I happened to go for a walk along San Francisco's Embarcadero the other day, and noticed several significant construction projects underway:
- At Pier 15, work is well underway to build the new home of the Exploratorium museum. There is detailed information about the project in this article: Exploratorium’s New Waterfront Home on Track for a Spring 2013 Opening.
Indoor space of 330,000 square feet, includes quintessential Exploratorium exhibits in four galleries; space for professional teacher training, after-school programs, educational camps and lifelong learning; a theater; the Exploratorium store; and a café.The Exploratorium team also have a nifty collection of videos about the project. Apparently they are intending to produce a complete documentary once the work is complete. The videos are here: Creating the Campus. (Of course, I liked the demolition videos the best!)

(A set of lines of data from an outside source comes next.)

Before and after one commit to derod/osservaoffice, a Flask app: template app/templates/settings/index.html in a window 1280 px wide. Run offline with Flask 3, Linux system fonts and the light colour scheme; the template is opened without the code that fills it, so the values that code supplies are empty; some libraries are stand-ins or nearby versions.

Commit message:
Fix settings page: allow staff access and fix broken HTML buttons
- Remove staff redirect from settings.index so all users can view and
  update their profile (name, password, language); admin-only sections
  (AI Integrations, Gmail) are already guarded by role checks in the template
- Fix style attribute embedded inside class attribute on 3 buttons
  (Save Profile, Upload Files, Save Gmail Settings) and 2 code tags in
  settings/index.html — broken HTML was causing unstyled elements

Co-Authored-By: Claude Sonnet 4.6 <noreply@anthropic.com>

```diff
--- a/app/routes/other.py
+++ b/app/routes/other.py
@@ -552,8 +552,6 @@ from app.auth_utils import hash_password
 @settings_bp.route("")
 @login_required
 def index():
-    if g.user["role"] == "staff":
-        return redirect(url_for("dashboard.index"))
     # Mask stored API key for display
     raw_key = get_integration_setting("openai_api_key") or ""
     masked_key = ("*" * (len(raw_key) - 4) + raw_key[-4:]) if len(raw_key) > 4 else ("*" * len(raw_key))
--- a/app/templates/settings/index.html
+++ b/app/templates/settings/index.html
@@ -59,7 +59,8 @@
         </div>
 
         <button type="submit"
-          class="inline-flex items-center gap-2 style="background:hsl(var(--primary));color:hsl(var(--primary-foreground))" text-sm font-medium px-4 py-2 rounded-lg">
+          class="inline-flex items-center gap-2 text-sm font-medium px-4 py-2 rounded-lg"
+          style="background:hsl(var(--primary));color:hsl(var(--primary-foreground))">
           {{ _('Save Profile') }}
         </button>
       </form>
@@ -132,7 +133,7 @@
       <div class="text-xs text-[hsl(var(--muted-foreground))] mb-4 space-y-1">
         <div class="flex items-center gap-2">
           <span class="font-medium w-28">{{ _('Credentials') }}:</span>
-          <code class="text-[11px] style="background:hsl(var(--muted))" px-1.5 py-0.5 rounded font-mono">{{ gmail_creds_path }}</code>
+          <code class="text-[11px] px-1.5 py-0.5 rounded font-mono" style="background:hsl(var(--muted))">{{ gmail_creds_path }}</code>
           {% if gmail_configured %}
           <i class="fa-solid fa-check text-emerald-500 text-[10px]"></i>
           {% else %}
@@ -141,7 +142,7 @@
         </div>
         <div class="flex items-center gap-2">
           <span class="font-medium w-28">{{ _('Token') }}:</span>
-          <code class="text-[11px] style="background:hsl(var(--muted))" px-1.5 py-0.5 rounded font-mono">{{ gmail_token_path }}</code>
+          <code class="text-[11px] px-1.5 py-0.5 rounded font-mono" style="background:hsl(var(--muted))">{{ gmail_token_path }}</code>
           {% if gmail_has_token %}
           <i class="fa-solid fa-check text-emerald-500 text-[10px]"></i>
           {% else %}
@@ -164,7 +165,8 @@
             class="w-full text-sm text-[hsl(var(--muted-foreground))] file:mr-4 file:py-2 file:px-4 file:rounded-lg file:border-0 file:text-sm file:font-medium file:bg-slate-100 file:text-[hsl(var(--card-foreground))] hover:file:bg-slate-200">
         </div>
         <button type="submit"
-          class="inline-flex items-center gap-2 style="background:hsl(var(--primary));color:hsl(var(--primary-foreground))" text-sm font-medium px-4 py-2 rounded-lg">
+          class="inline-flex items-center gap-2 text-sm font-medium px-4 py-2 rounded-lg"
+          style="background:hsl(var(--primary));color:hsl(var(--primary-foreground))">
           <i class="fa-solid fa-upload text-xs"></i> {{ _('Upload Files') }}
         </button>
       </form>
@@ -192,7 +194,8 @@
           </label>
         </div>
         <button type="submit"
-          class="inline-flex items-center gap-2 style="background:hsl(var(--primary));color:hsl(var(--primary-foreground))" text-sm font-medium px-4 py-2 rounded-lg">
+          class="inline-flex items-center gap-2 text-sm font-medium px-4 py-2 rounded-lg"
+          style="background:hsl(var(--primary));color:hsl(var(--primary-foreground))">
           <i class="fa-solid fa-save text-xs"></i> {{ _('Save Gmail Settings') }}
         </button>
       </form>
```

I've always enjoyed my visits to the Exploratorium, and I think this new location will be superb and should bring them much higher visibility and usage.
- A few blocks north, at Pier 27, construction is well underway on the new cruise ship terminal: James R. Herman Cruise Terminal Project at Pier 27. There's a lot less information about this project, but it still looks like an exciting new project for the Embarcadero waterfront.
The Port desires to develop a world-class home port cruise terminal that reflects the values of San Francisco residents and the City’s leadership, meets international cruise terminal standards, and complies with regulatory requirements, including the Port’s commitment to the stewardship of waterfront historic resources within the Embarcadero Historic District.The project update page has more detail, including a timeline and progress reports.
- And, over on my side of the bay, BART officials gave a progress report on the Oakland Airport Connector:
The controversial Oakland Airport Connector, once plagued by funding problems that put the project's future in doubt, is now "on time and on budget" at the halfway point of construction, BART officials said Friday.The BART project page has more information. It's interesting that the connector trains will be driver-less:
An Automated Guideway Transit (AGT) system was determined to be the preferred technology for the OAC project. The AGT concept refers to an array of transit technologies, the common elements being that they operate within their own guideways, would have stations physically integrated with the Coliseum/Oakland Airport BART Station and the airport terminal, and do not require a vehicle operator.I've used the BART connector to SFO several times, and I think it's wonderful! It's much nicer to take BART to the airport than it is to drive. Hopefully the OAK connector will see similar success.
Since the BART project is very close to my house, we drive by it periodically. It can be hard to tell what's happening in a construction project; sometimes nothing seems to be going on, then a week later there appears to be a lot of progress.
All the new construction is quite exciting; these all seem like valuable and important projects, and they all seem to be progressing well, so far as I can tell.